■ MATERIAL FOR THIS TASK ■
★ ★ ★
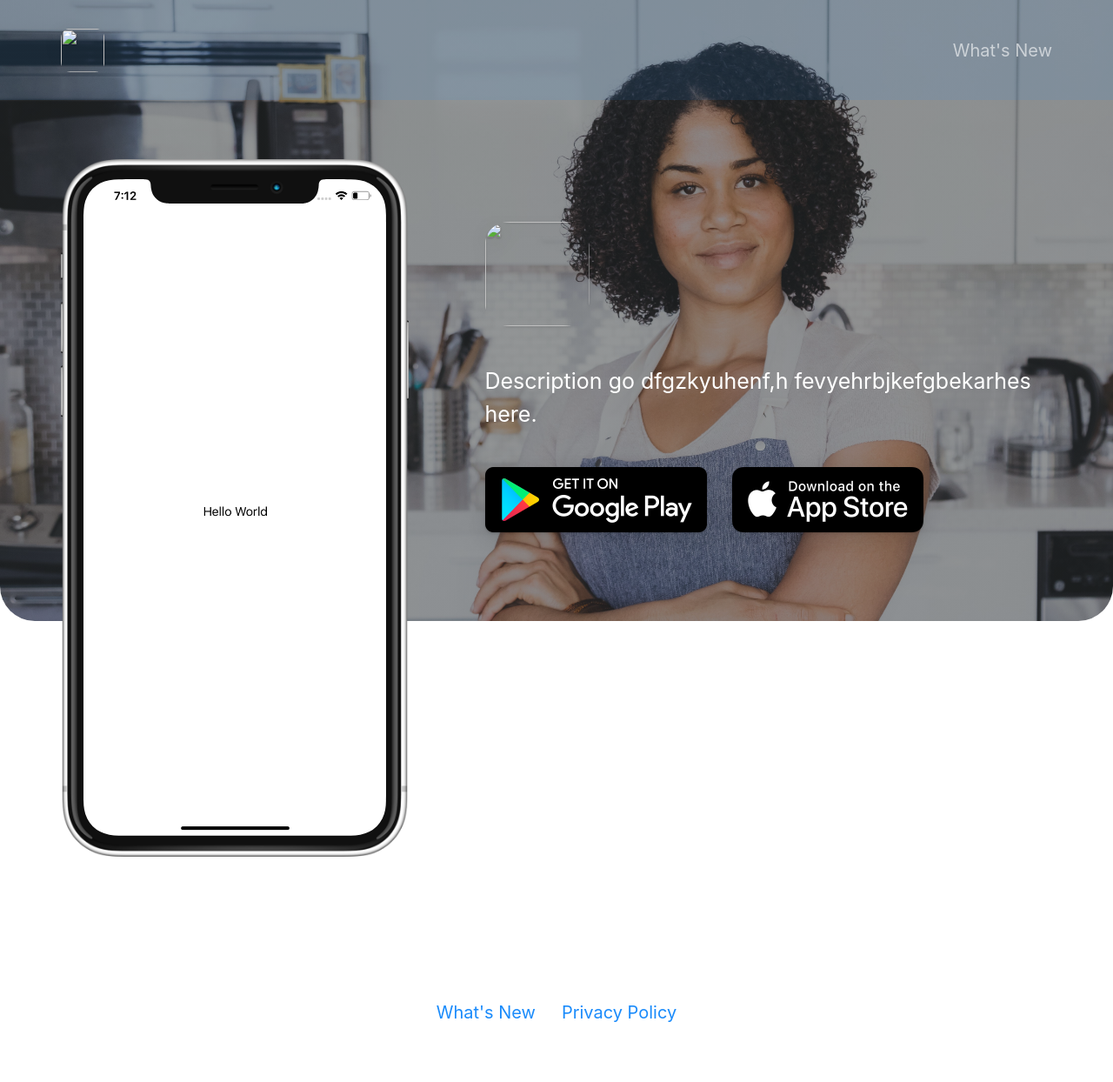
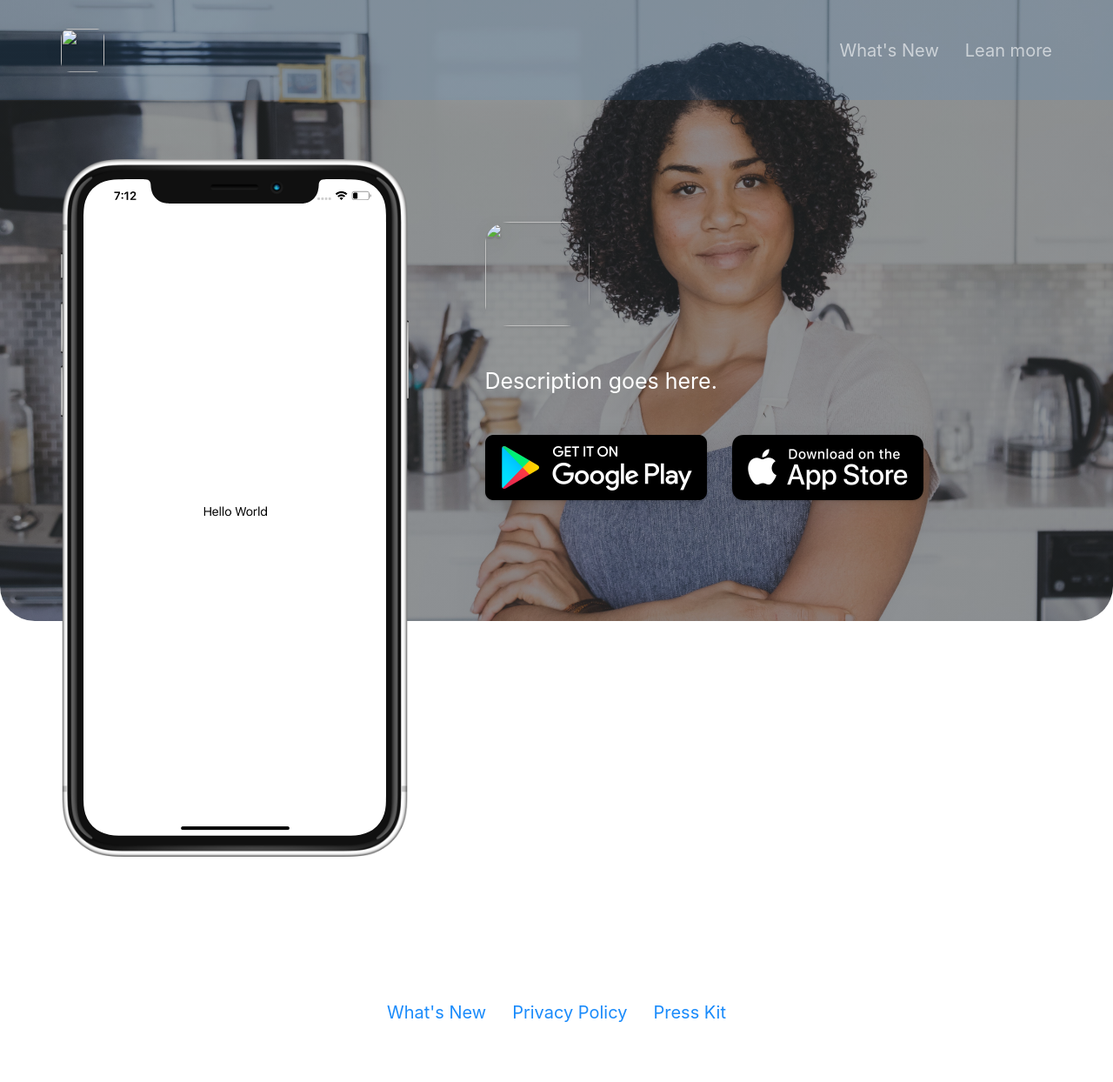
Before and after one commit to emilbaehr/automatic-app-landing-page, a Jekyll site: the page built from index.html, in a window 1280 px wide. Shown: the whole page at 87% size. Built offline with Jekyll 4.4.1, drawn with Linux system fonts in a browser that asks for light colours; nearby versions of some CDN libraries.

Commit message:
Update _config.yml

```diff
--- a/_config.yml
+++ b/_config.yml
@@ -1,18 +1,18 @@
 #page title
-page_title                                : happyzo                                       # Automatically populates with app name if not set and if iOS app ID is set. Otherwise enter manually.
+page_title                                : Title here...                                        # Automatically populates with app name if not set and if iOS app ID is set. Otherwise enter manually.
 
 # App Info
 ios_app_id                                : 1234793120                                # Required. Enter iOS app ID to automatically populate name, price and icons (e.g. 718043190).
 
 appstore_link                             : https://apple.com                                          # Automatically populates if not set and if iOS app ID is set. Otherwise enter manually.
 playstore_link                            : https://google.com                                          # Enter Google Play Store URL.
-Get Started_download_link                    : https://airtable.com/shrg1VfLskzn81LAy                                         # Enter a link to downloadable file or (e.g. public Dropbox link to a .zip file).
+presskit_download_link                    : https://airtable.com/shrg1VfLskzn81LAy                                         # Enter a link to downloadable file or (e.g. public Dropbox link to a .zip file).
                                                                                       # Or upload your press kit file to assets and set path accordingly (e.g. "assets/your_press_kit.zip").
 
 app_icon                                  : # assets/appicon.png                      # Automatically populates if not set and if iOS app ID is set.  Otherwise enter path to icon file manually.
 app_name                                  :                                           # Automatically populates if not set and if iOS app ID is set.  Otherwise enter manually.
 app_price                                 :                                           # Automatically populates if not set and if iOS app ID is set.  Otherwise enter manually.
-app_description                           : Description go dfgzkyuhenf,h fevyehrbjkefgbekarhes here.
+app_description                           : Description goes here.
 
 enable_smart_app_banner                   : true                                      # Set to true to show a smart app banner at top of page on mobile devices.
 
```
★ ★ ★
■ EXERCISE GOAL ■
In the entries above, how many lines include the word "here"? Only the number should be given.

■ EXPECTED ANSWER ■
3